(Problem to work on)
Determine how many lines below hold the string "index". Reply with the number alone.

(Dataset excerpts)

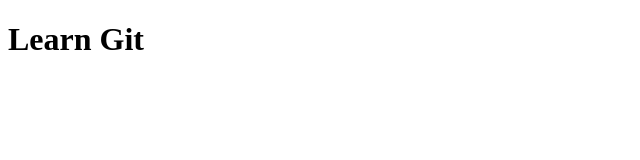
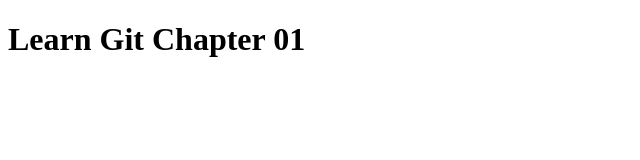
Before and after one commit to MatthewTsang00/learngit, a plain HTML site: page index.html in a window 1280 px wide. Shown: the whole page, without its empty margins (0-640 px from the left). Drawn offline with Linux system fonts and the light colour scheme.

Commit message:
fix: learn git

```diff
--- a/index.html
+++ b/index.html
@@ -6,6 +6,6 @@
     <title>Document</title>
 </head>
 <body>
-    <h1>Learn Git</h1>
+    <h1>Learn Git Chapter 01</h1>
 </body>
 </html>
```
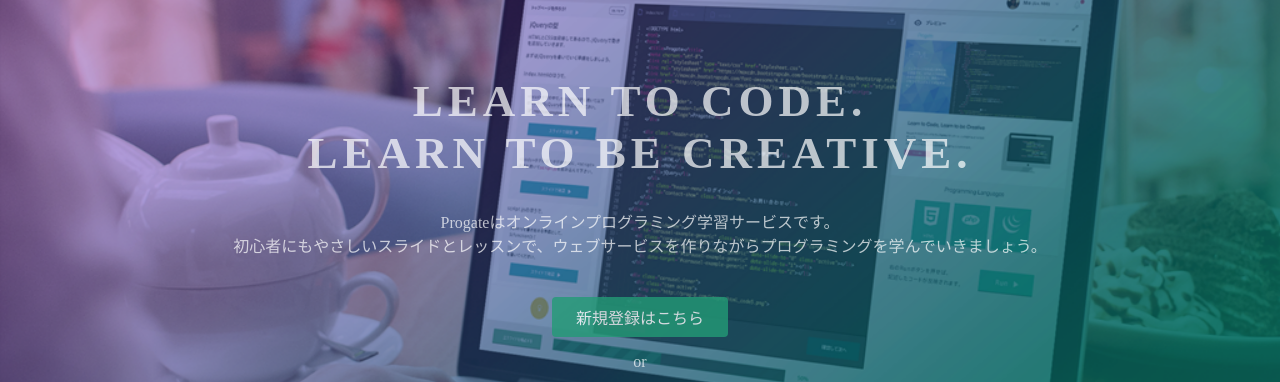
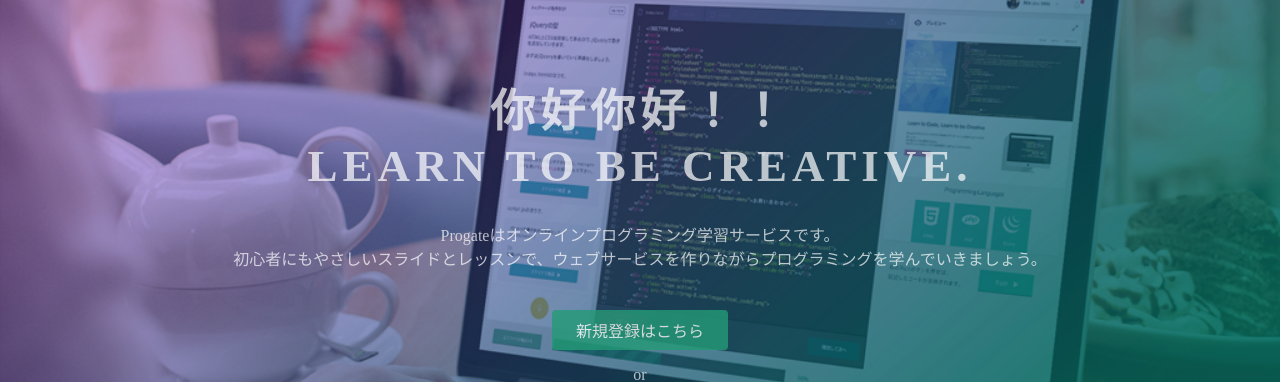
Before and after one commit to kiwigo1000/prog-8.github.io, a plain HTML site: page index.html in a window 1280 px wide. Shown: the part 135-517 px from the top of the page. Drawn offline with Linux system fonts and the light colour scheme.

Commit message:
Update index.html

```diff
--- a/index.html
+++ b/index.html
@@ -23,7 +23,7 @@
   </header>
   <div class="top-wrapper">
     <div class="container">
-      <h1>LEARN TO CODE.<br>LEARN TO BE CREATIVE.</h1>
+      <h1>你好你好！！<br>LEARN TO BE CREATIVE.</h1>
       <p>Progateはオンラインプログラミング学習サービスです。<br>初心者にもやさしいスライドとレッスンで、ウェブサービスを作りながらプログラミングを学んでいきましょう。</p>
       <div class="btn-wrapper">
         <a href="#" class="btn signup">新規登録はこちら</a>
```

(Task output)
7